▸ **Exercise directions**
Retype exactly the lines that run from the start of the data to the line holding "Also changed, not", including both, and only those.

*** Data provided ***

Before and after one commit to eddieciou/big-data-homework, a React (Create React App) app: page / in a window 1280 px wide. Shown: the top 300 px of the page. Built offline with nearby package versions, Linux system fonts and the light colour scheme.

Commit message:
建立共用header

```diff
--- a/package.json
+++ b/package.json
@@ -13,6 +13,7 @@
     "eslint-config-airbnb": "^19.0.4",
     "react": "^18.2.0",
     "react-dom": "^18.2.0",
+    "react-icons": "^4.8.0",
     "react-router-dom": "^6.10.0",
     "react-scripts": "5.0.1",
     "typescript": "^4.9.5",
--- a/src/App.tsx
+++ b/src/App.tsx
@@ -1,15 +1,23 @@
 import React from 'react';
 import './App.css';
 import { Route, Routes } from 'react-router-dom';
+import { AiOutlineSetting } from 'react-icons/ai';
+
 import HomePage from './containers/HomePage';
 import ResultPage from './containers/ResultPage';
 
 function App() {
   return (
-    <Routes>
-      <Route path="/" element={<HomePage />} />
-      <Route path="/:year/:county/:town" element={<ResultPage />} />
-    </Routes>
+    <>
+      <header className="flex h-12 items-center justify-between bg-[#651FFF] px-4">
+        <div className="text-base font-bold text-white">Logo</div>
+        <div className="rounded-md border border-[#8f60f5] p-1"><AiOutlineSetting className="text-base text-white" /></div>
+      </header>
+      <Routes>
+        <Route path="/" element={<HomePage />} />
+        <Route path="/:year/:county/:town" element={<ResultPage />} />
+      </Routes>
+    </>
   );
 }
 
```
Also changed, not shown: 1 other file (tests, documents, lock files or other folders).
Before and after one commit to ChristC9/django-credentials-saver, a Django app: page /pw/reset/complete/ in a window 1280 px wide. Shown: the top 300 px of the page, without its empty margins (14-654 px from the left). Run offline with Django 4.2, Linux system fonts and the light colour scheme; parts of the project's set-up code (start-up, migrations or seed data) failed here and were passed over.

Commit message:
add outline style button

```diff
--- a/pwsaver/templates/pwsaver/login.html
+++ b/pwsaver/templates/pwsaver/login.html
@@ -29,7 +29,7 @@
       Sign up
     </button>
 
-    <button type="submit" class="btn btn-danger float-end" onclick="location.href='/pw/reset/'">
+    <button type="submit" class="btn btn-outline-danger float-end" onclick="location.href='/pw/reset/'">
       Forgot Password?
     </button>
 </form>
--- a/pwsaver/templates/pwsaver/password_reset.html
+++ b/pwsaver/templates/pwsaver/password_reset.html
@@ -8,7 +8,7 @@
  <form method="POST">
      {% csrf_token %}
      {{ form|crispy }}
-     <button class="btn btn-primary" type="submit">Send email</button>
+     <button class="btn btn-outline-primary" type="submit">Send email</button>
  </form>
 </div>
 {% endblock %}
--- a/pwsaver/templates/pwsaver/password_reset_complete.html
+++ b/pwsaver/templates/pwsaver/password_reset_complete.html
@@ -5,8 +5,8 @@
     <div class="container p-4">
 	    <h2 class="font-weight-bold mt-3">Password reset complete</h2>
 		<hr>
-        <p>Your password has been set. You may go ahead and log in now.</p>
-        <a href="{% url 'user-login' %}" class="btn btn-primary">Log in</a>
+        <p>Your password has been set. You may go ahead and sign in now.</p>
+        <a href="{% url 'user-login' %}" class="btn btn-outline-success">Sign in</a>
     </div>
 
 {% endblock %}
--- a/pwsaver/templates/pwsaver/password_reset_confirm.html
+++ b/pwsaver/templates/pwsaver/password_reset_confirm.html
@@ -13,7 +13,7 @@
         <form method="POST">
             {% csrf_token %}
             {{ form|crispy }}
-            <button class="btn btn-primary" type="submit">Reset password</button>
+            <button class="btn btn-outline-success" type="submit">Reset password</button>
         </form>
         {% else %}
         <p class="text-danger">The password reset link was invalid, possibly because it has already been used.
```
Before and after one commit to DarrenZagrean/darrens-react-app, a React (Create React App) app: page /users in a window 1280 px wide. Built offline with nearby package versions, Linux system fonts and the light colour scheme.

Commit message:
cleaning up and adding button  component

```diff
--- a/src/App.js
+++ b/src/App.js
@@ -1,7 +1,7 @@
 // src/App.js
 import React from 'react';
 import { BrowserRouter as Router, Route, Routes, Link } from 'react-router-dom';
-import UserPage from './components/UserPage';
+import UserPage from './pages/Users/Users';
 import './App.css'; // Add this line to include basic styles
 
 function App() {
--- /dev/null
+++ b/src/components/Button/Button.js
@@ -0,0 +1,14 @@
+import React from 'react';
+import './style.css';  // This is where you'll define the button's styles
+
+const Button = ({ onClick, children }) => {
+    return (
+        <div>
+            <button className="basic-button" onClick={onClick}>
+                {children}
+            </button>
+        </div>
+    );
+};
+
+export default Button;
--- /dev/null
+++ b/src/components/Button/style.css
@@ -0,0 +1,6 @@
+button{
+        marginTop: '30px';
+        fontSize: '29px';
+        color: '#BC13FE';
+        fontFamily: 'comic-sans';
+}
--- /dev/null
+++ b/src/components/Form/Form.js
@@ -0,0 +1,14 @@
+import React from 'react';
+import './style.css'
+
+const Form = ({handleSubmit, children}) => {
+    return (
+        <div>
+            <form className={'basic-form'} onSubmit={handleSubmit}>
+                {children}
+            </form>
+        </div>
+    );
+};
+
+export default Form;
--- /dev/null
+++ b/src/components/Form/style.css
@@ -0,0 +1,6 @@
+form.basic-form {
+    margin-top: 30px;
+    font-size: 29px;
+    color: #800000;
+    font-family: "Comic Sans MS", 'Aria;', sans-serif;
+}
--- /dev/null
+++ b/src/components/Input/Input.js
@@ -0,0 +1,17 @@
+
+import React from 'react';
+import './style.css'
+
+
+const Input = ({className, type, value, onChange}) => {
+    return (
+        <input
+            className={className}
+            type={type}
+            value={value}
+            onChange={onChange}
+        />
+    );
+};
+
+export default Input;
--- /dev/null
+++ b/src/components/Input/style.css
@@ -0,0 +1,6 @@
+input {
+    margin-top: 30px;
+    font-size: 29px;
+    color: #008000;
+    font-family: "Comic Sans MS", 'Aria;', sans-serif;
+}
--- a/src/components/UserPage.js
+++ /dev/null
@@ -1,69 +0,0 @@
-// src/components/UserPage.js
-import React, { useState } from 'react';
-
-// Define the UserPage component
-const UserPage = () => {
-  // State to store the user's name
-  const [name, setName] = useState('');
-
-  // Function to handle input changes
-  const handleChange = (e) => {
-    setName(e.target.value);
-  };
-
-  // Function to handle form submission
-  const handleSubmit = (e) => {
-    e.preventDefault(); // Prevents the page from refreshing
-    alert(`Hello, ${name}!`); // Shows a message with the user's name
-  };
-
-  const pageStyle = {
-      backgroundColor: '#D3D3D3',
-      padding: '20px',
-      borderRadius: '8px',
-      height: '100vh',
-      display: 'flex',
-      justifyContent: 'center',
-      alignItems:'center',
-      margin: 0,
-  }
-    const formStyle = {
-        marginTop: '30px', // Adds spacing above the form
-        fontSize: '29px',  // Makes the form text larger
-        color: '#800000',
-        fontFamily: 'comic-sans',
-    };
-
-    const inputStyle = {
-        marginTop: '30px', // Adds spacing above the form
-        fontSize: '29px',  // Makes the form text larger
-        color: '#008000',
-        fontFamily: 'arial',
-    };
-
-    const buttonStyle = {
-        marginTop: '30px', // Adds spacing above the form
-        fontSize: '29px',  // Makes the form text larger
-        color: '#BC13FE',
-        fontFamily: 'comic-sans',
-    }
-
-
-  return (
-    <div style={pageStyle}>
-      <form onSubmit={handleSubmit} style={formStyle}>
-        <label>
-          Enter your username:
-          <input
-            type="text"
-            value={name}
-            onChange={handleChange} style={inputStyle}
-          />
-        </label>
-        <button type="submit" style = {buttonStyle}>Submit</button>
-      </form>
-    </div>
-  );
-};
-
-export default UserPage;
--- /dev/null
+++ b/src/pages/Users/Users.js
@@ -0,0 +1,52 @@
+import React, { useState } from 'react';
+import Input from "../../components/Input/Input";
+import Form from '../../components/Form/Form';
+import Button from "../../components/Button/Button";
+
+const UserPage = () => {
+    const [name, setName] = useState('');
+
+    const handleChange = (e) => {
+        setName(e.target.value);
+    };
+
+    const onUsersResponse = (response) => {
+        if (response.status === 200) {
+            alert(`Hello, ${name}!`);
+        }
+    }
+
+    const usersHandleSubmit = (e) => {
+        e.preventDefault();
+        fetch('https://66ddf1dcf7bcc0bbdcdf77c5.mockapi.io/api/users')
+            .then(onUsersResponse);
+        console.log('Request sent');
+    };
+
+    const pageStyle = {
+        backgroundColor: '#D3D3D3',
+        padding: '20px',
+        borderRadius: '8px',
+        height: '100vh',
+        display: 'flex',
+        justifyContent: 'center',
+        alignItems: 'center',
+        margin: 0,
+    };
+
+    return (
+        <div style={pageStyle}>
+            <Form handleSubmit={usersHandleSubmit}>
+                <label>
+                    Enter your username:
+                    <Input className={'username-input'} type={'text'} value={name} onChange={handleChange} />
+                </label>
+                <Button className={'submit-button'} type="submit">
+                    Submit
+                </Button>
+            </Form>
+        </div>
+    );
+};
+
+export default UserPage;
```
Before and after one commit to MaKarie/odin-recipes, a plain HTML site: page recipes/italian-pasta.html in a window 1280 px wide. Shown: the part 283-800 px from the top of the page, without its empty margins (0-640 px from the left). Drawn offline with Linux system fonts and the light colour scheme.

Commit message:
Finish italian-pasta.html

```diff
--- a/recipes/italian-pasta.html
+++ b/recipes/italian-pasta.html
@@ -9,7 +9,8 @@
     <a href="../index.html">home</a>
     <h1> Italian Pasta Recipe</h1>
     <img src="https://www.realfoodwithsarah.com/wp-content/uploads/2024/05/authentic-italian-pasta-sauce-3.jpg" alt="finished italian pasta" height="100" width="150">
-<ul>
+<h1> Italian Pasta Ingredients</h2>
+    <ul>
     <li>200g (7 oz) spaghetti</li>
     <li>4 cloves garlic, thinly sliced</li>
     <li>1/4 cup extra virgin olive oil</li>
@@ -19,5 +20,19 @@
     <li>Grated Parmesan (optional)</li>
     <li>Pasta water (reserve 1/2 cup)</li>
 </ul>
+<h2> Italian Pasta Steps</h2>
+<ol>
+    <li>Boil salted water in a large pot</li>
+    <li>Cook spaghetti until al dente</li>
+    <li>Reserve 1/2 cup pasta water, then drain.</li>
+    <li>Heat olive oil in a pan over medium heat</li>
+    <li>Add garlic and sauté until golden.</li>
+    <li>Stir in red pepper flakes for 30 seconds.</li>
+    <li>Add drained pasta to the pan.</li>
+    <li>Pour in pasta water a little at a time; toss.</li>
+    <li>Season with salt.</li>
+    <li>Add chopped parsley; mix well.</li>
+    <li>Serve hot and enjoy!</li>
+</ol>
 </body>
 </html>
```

***

▸ **Written answer**
Before and after one commit to eddieciou/big-data-homework, a React (Create React App) app: page / in a window 1280 px wide. Shown: the top 300 px of the page. Built offline with nearby package versions, Linux system fonts and the light colour scheme.

Commit message:
建立共用header

```diff
--- a/package.json
+++ b/package.json
@@ -13,6 +13,7 @@
     "eslint-config-airbnb": "^19.0.4",
     "react": "^18.2.0",
     "react-dom": "^18.2.0",
+    "react-icons": "^4.8.0",
     "react-router-dom": "^6.10.0",
     "react-scripts": "5.0.1",
     "typescript": "^4.9.5",
--- a/src/App.tsx
+++ b/src/App.tsx
@@ -1,15 +1,23 @@
 import React from 'react';
 import './App.css';
 import { Route, Routes } from 'react-router-dom';
+import { AiOutlineSetting } from 'react-icons/ai';
+
 import HomePage from './containers/HomePage';
 import ResultPage from './containers/ResultPage';
 
 function App() {
   return (
-    <Routes>
-      <Route path="/" element={<HomePage />} />
-      <Route path="/:year/:county/:town" element={<ResultPage />} />
-    </Routes>
+    <>
+      <header className="flex h-12 items-center justify-between bg-[#651FFF] px-4">
+        <div className="text-base font-bold text-white">Logo</div>
+        <div className="rounded-md border border-[#8f60f5] p-1"><AiOutlineSetting className="text-base text-white" /></div>
+      </header>
+      <Routes>
+        <Route path="/" element={<HomePage />} />
+        <Route path="/:year/:county/:town" element={<ResultPage />} />
+      </Routes>
+    </>
   );
 }
 
```
Also changed, not shown: 1 other file (tests, documents, lock files or other folders).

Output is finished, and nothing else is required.